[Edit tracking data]
★ ★ ★ ★ ★ ★ ★
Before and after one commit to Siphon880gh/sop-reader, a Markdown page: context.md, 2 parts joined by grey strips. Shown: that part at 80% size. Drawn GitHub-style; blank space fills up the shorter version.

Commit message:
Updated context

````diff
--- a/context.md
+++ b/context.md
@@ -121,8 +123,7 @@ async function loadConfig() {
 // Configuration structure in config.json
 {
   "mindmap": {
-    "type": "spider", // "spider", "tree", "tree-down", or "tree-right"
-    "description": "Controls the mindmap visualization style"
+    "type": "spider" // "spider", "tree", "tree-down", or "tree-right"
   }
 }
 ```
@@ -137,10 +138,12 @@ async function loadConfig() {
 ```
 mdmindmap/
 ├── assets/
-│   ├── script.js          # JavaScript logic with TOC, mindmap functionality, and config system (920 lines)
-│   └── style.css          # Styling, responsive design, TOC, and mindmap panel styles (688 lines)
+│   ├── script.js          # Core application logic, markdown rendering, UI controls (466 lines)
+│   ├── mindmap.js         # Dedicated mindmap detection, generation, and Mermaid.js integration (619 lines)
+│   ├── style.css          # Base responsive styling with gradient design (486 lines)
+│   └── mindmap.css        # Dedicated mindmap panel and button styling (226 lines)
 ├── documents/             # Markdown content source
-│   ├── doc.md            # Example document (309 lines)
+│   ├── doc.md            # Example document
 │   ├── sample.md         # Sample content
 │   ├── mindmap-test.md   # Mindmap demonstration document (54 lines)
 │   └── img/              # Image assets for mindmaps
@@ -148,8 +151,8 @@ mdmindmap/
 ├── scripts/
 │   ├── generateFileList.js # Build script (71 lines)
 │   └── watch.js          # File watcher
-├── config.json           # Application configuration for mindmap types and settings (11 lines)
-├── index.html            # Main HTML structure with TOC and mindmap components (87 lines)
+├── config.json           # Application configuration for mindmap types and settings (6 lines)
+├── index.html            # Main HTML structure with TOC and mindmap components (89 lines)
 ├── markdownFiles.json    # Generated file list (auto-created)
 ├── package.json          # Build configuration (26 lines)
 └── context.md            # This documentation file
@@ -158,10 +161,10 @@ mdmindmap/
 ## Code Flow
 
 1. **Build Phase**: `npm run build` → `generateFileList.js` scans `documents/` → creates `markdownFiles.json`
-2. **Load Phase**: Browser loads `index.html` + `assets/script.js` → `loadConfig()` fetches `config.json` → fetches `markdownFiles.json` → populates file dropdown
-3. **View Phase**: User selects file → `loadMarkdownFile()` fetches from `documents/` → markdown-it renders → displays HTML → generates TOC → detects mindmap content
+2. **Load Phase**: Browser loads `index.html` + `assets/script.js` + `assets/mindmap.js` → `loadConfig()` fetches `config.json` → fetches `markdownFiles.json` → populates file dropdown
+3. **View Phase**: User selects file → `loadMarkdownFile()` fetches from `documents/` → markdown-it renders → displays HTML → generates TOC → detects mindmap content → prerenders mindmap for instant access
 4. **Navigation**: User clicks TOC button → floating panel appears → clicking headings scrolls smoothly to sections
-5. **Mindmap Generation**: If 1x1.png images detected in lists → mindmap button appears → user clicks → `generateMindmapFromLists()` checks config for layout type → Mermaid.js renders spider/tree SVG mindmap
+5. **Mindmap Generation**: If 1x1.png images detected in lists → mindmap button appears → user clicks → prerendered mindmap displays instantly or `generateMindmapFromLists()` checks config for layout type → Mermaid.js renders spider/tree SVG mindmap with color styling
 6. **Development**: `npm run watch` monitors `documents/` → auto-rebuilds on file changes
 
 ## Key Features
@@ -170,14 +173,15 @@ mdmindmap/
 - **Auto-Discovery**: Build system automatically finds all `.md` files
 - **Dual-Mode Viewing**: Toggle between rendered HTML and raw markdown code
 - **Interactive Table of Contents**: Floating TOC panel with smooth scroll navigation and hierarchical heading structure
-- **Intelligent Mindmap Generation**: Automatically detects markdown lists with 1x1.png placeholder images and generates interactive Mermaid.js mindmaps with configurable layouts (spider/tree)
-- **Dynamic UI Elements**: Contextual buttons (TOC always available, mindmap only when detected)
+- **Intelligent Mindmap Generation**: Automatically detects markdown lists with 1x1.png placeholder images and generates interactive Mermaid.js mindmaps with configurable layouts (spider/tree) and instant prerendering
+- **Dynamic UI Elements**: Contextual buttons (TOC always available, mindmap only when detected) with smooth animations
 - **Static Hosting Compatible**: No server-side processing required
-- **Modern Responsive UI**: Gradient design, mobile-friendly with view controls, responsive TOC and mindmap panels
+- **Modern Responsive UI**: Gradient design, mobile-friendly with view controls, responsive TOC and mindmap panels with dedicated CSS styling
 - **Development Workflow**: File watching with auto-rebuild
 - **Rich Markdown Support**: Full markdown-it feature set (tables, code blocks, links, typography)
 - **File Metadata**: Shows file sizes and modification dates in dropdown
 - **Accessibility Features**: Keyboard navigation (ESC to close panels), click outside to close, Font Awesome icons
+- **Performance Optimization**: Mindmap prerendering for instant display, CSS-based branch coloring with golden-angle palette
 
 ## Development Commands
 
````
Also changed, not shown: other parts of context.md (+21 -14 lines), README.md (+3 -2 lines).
★ ★ ★ ★ ★ ★ ★
## WHAT YOU SHOULD DO:
Could you reproduce every record above exactly as it stands?

## EXERCISE OUTPUT:
Before and after one commit to Siphon880gh/sop-reader, a Markdown page: context.md, 2 parts joined by grey strips. Shown: that part at 80% size. Drawn GitHub-style; blank space fills up the shorter version.

Commit message:
Updated context

````diff
--- a/context.md
+++ b/context.md
@@ -121,8 +123,7 @@ async function loadConfig() {
 // Configuration structure in config.json
 {
   "mindmap": {
-    "type": "spider", // "spider", "tree", "tree-down", or "tree-right"
-    "description": "Controls the mindmap visualization style"
+    "type": "spider" // "spider", "tree", "tree-down", or "tree-right"
   }
 }
 ```
@@ -137,10 +138,12 @@ async function loadConfig() {
 ```
 mdmindmap/
 ├── assets/
-│   ├── script.js          # JavaScript logic with TOC, mindmap functionality, and config system (920 lines)
-│   └── style.css          # Styling, responsive design, TOC, and mindmap panel styles (688 lines)
+│   ├── script.js          # Core application logic, markdown rendering, UI controls (466 lines)
+│   ├── mindmap.js         # Dedicated mindmap detection, generation, and Mermaid.js integration (619 lines)
+│   ├── style.css          # Base responsive styling with gradient design (486 lines)
+│   └── mindmap.css        # Dedicated mindmap panel and button styling (226 lines)
 ├── documents/             # Markdown content source
-│   ├── doc.md            # Example document (309 lines)
+│   ├── doc.md            # Example document
 │   ├── sample.md         # Sample content
 │   ├── mindmap-test.md   # Mindmap demonstration document (54 lines)
 │   └── img/              # Image assets for mindmaps
@@ -148,8 +151,8 @@ mdmindmap/
 ├── scripts/
 │   ├── generateFileList.js # Build script (71 lines)
 │   └── watch.js          # File watcher
-├── config.json           # Application configuration for mindmap types and settings (11 lines)
-├── index.html            # Main HTML structure with TOC and mindmap components (87 lines)
+├── config.json           # Application configuration for mindmap types and settings (6 lines)
+├── index.html            # Main HTML structure with TOC and mindmap components (89 lines)
 ├── markdownFiles.json    # Generated file list (auto-created)
 ├── package.json          # Build configuration (26 lines)
 └── context.md            # This documentation file
@@ -158,10 +161,10 @@ mdmindmap/
 ## Code Flow
 
 1. **Build Phase**: `npm run build` → `generateFileList.js` scans `documents/` → creates `markdownFiles.json`
-2. **Load Phase**: Browser loads `index.html` + `assets/script.js` → `loadConfig()` fetches `config.json` → fetches `markdownFiles.json` → populates file dropdown
-3. **View Phase**: User selects file → `loadMarkdownFile()` fetches from `documents/` → markdown-it renders → displays HTML → generates TOC → detects mindmap content
+2. **Load Phase**: Browser loads `index.html` + `assets/script.js` + `assets/mindmap.js` → `loadConfig()` fetches `config.json` → fetches `markdownFiles.json` → populates file dropdown
+3. **View Phase**: User selects file → `loadMarkdownFile()` fetches from `documents/` → markdown-it renders → displays HTML → generates TOC → detects mindmap content → prerenders mindmap for instant access
 4. **Navigation**: User clicks TOC button → floating panel appears → clicking headings scrolls smoothly to sections
-5. **Mindmap Generation**: If 1x1.png images detected in lists → mindmap button appears → user clicks → `generateMindmapFromLists()` checks config for layout type → Mermaid.js renders spider/tree SVG mindmap
+5. **Mindmap Generation**: If 1x1.png images detected in lists → mindmap button appears → user clicks → prerendered mindmap displays instantly or `generateMindmapFromLists()` checks config for layout type → Mermaid.js renders spider/tree SVG mindmap with color styling
 6. **Development**: `npm run watch` monitors `documents/` → auto-rebuilds on file changes
 
 ## Key Features
@@ -170,14 +173,15 @@ mdmindmap/
 - **Auto-Discovery**: Build system automatically finds all `.md` files
 - **Dual-Mode Viewing**: Toggle between rendered HTML and raw markdown code
 - **Interactive Table of Contents**: Floating TOC panel with smooth scroll navigation and hierarchical heading structure
-- **Intelligent Mindmap Generation**: Automatically detects markdown lists with 1x1.png placeholder images and generates interactive Mermaid.js mindmaps with configurable layouts (spider/tree)
-- **Dynamic UI Elements**: Contextual buttons (TOC always available, mindmap only when detected)
+- **Intelligent Mindmap Generation**: Automatically detects markdown lists with 1x1.png placeholder images and generates interactive Mermaid.js mindmaps with configurable layouts (spider/tree) and instant prerendering
+- **Dynamic UI Elements**: Contextual buttons (TOC always available, mindmap only when detected) with smooth animations
 - **Static Hosting Compatible**: No server-side processing required
-- **Modern Responsive UI**: Gradient design, mobile-friendly with view controls, responsive TOC and mindmap panels
+- **Modern Responsive UI**: Gradient design, mobile-friendly with view controls, responsive TOC and mindmap panels with dedicated CSS styling
 - **Development Workflow**: File watching with auto-rebuild
 - **Rich Markdown Support**: Full markdown-it feature set (tables, code blocks, links, typography)
 - **File Metadata**: Shows file sizes and modification dates in dropdown
 - **Accessibility Features**: Keyboard navigation (ESC to close panels), click outside to close, Font Awesome icons
+- **Performance Optimization**: Mindmap prerendering for instant display, CSS-based branch coloring with golden-angle palette
 
 ## Development Commands
 
````
Also changed, not shown: other parts of context.md (+21 -14 lines), README.md (+3 -2 lines).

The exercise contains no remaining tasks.